→ Task brief
Would you please copy every line below that includes the string "layer"?

→ Exercise material

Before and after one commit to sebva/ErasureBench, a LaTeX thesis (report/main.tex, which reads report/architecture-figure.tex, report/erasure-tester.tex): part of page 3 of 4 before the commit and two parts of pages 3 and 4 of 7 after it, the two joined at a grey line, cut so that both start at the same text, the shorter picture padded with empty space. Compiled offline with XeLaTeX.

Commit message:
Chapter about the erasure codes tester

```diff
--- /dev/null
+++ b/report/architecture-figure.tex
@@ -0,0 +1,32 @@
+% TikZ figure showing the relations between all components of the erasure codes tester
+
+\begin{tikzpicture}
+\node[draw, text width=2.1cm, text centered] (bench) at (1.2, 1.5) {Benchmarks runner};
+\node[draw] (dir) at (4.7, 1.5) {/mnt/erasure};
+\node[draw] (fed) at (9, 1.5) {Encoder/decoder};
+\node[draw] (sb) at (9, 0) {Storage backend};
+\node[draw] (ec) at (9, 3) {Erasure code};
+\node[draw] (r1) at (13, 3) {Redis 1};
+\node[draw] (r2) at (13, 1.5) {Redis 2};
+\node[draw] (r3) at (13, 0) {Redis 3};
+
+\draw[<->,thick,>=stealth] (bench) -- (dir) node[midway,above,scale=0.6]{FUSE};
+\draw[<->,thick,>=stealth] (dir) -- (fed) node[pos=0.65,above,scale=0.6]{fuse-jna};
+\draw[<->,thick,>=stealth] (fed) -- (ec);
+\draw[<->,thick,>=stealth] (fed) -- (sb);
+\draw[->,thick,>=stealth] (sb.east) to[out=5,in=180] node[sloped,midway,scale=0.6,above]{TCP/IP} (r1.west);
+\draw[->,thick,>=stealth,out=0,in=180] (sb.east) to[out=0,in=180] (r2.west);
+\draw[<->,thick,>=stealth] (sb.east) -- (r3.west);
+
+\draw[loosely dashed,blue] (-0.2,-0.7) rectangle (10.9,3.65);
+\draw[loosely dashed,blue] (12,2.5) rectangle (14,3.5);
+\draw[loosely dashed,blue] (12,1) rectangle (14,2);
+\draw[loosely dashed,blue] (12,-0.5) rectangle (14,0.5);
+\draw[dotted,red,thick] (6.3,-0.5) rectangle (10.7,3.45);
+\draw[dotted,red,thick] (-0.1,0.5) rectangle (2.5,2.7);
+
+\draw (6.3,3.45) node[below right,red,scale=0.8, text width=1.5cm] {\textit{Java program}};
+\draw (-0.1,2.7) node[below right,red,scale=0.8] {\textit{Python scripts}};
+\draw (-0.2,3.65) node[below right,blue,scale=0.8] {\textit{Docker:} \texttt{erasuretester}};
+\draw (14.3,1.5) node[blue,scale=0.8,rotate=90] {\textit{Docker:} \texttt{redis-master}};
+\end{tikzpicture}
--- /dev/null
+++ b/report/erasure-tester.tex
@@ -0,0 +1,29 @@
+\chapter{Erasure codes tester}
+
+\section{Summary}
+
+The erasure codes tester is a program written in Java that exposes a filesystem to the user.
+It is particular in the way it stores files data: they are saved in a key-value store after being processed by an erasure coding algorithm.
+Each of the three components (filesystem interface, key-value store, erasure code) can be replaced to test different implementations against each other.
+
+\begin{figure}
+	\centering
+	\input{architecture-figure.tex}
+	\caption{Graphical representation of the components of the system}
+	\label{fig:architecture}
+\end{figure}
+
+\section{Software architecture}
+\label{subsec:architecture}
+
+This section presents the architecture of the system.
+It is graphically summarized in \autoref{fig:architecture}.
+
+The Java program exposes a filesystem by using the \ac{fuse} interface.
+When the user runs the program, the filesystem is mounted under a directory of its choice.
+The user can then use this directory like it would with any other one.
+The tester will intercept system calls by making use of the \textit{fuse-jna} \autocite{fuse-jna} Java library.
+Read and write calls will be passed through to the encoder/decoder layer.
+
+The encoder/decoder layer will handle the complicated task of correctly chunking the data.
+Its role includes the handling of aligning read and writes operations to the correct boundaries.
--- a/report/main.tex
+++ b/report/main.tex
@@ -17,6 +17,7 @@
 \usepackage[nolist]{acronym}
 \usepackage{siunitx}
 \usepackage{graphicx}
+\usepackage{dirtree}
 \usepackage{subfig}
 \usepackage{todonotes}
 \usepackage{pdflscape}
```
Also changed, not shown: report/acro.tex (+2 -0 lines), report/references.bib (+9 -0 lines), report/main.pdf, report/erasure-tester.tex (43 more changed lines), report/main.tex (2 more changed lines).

→ Answer to the problem
+Read and write calls will be passed through to the encoder/decoder layer.
+The encoder/decoder layer will handle the complicated task of correctly chunking the data.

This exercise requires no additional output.